Ideology is what drives false narratives about “easily” replacing baseload, or full-time, energy resources with intermittent ones. See an example here of how difficult it can be, even on a small scale. (Paywall alert). Don’t be mistaken, we need wind and solar as part of our electricity mix, especially to displace carbon-emitting resources. But using wind and solar to replace either hydro or nuclear makes zero sense in the age of climate change.
While storage technologies are promising, they aren’t efficient enough or economic enough to replace large hydro or large nuclear or large fossil resources. In 20, 30 or 40 years, perhaps. But groups like Washington Physicians for Social Responsibility want to close down nuclear plants yesterday. That’s irresponsible. Tesla cars are fun to talk about, but the world still runs on pick-up trucks and Camrys.

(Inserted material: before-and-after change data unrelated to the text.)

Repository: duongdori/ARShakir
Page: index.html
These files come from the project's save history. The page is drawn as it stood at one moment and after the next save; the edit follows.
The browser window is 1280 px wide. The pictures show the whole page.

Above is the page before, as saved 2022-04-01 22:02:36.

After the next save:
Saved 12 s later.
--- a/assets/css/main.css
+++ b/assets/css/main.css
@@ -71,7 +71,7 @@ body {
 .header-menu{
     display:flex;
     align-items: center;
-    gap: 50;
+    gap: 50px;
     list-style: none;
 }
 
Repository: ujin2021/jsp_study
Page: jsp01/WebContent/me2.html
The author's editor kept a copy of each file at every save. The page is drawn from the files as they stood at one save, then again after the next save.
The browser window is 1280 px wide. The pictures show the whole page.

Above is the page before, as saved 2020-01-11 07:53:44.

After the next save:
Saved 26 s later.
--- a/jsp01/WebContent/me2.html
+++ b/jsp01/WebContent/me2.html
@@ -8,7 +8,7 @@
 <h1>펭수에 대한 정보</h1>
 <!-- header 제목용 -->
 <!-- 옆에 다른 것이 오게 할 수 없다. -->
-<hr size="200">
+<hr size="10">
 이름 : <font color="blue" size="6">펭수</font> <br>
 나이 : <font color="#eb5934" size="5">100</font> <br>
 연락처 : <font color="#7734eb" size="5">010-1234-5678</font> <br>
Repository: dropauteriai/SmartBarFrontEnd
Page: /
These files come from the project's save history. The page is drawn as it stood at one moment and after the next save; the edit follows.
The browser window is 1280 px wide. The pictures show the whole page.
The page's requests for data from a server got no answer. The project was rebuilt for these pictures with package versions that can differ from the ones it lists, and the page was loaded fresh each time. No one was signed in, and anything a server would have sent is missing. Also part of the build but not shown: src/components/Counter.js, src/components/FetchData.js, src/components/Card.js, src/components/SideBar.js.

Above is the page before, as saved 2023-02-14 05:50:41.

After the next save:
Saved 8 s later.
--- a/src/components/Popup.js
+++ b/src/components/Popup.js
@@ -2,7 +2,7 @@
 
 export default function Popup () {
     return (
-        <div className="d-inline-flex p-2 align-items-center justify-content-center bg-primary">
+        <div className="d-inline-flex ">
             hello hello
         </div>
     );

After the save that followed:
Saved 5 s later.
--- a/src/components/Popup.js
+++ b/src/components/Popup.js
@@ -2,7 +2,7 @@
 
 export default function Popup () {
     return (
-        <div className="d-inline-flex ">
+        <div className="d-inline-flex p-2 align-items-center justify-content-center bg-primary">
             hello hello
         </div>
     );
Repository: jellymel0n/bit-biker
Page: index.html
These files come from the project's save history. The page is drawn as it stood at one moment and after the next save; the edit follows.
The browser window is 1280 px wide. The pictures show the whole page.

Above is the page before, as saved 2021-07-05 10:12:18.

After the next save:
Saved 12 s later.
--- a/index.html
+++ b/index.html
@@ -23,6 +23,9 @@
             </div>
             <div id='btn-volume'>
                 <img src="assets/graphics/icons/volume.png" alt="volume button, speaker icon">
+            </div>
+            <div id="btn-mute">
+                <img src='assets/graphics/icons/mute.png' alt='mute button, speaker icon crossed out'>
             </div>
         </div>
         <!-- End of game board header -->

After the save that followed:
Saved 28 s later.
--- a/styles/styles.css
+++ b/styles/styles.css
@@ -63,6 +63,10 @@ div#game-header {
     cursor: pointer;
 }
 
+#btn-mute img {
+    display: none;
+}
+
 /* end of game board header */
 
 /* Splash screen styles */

Mr. Sawyer continues his letter, “What’s almost as horrifying as these impending and looming realities is our government’s incomprehensible indifference to the problem and the seeming commitment and desire to accelerate a problem that the human imagination cannot even begin to come to grips with.”
Doctor, heal thyself.
The PSR position on nuclear energy was born of, and lives in, a pre-climate change universe. Since the time most anti-nuclear energy positions were formed in the 1970s and 80s, nuclear energy has only gotten better as an energy resource. The U.S. fleet now has annual capacity factors over 92 percent. It’s safety record continues to be unmatched. Which may be one reason anti-nuclear energy arguments focus almost exclusively on cost of power. But if you believe, as Mr. Sawyer and his colleagues believe, that climate change is “the greatest challenge facing humanity today,” shouldn’t that change the prism through which costs are viewed? How does the public health factor into PSR’s cost analyses? (Hint: it doesn’t for nuclear. Washington’s PSR chapter actually posted that link on their Facebook page, missing the irony). Cost for anti-nuclear groups is a convenient cudgel that only swings at one target, an opportunity brought about by (current) low natural gas prices. But then they don’t want natural gas either. That’s what ideology does for you.
Science… just the facts
While we still await an energy storage system capable of city-scale baseload equivalence; or a large-scale electric grid that can turn part-time energy resources into full-time, dispatchable resources; science has already developed a resource that is carbon-free, cost-effective and runs more than 90 percent of the time with an abundant supply of fuel.
Yeah, science did that.
Support science with your feet, but more importantly, support it with your brain and your heart.
(Posted by John Dobken)